LSD is not physically addictive. Some studies indicate that it is psychologically addictive. Unless you are having a “bad trip,” there really isn’t a withdrawal period for LSD. If you are having symptoms that seem like withdrawal or continue to have hallucinations days after taking LSD. You should seek medical attention.

Marijuana

Marijuana is safe to detox off by yourself but most people do suffer from:

  • irritability
  • aggression
  • anxiety
  • insomnia

These symptoms are unpleasant and make it very easy for you to go back to using the drug. If you have a powerful addiction or have used it for a long time, medical attention or a detox facility is advisable.

Stimulants such as Ritalin

Stimulants such as Ritalin and other ADHD medication, is difficult to detox from. It is also dangerous to detox from drugs like Ritalin because they cause:

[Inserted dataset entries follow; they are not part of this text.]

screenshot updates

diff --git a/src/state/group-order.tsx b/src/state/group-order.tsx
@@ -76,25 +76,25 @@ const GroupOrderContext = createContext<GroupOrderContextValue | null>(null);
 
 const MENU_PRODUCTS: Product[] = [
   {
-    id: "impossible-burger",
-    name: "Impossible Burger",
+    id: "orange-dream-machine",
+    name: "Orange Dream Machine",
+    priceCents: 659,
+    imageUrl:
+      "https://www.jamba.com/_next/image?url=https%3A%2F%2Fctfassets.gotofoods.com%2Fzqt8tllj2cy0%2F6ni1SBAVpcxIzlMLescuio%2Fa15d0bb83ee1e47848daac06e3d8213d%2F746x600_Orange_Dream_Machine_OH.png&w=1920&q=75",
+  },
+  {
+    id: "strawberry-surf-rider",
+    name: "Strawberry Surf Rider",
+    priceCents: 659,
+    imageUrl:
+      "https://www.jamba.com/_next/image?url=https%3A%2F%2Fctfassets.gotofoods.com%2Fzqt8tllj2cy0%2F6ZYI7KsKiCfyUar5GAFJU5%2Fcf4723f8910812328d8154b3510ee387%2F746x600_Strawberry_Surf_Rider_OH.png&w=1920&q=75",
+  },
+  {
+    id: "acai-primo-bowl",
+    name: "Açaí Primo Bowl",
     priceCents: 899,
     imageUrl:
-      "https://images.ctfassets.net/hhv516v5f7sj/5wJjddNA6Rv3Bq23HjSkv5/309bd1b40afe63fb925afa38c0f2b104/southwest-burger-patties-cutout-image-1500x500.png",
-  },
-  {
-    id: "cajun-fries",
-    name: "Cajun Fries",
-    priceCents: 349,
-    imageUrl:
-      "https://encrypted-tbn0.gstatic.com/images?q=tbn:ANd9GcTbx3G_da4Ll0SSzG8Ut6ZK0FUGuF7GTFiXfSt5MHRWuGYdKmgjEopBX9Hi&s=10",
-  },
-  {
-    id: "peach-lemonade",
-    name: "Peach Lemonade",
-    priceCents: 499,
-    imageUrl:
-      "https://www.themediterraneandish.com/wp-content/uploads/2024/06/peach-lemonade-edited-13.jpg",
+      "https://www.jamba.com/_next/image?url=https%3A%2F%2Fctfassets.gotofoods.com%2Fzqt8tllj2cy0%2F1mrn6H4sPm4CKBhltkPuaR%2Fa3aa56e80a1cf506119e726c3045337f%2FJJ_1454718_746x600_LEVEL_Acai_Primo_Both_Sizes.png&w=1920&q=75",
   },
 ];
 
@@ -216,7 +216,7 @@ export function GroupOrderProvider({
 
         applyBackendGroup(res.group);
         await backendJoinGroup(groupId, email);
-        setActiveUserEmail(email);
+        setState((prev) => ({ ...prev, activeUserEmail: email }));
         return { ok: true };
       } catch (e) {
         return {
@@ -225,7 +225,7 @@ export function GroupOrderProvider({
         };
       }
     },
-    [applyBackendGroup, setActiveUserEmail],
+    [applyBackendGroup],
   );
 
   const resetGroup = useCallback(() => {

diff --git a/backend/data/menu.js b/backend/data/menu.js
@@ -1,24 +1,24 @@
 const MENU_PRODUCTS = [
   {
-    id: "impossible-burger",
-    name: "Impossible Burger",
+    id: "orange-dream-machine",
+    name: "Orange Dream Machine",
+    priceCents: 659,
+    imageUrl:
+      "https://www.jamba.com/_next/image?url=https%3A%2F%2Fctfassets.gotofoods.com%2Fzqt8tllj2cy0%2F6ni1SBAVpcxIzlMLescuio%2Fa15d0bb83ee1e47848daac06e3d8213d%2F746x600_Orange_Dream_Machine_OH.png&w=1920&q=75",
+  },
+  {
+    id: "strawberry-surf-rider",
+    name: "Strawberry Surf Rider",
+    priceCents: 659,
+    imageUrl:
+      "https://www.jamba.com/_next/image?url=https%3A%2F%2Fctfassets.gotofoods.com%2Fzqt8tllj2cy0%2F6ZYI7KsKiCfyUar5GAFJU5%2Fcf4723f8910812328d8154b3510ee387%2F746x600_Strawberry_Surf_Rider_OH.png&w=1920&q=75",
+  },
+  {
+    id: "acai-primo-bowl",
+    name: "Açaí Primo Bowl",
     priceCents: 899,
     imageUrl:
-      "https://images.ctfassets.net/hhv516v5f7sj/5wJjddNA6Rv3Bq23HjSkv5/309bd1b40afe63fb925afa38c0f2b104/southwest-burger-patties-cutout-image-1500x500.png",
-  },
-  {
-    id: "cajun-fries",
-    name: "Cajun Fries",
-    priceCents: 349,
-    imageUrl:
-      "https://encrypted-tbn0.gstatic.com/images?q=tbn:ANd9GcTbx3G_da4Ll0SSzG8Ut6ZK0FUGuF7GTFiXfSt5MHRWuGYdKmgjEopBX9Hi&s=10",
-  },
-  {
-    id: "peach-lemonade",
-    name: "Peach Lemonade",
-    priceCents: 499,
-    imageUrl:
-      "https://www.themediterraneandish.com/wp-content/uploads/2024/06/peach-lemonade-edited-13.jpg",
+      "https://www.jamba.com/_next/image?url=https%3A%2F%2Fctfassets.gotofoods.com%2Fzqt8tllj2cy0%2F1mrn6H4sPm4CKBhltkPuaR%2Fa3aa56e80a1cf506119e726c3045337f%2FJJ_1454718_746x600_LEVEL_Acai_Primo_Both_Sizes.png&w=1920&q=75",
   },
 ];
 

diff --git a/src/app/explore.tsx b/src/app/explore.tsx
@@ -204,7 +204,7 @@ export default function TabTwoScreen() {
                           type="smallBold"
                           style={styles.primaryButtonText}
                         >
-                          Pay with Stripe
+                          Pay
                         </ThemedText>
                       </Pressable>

  • irregular heart rate
  • seizures
  • anxiety
  • depression
  • insomnia
  • psychosis

Each of these symptoms can be extreme and it is important to have people around you who know how to treat these symptoms.

Although some of these drugs are safe to detox by yourself, it is unwise to do it. Many people who choose to detox alone wind up giving in and using again. Some drugs like alcohol, benzodiazepines, and Ritalin, it is best to be in a qualified detoxification facility that can deal with any mental or physical problems that arise. For more information on detoxification, centers and how it works for different drugs call us at 800-483-2193.

Sources

  1. National Institute on Drug Abuse. (2018). Treatment Approaches for Drug Addiction. 
  2. British Journal of Addiction. (1994). The Benzodiazepine Withdrawal Syndrome.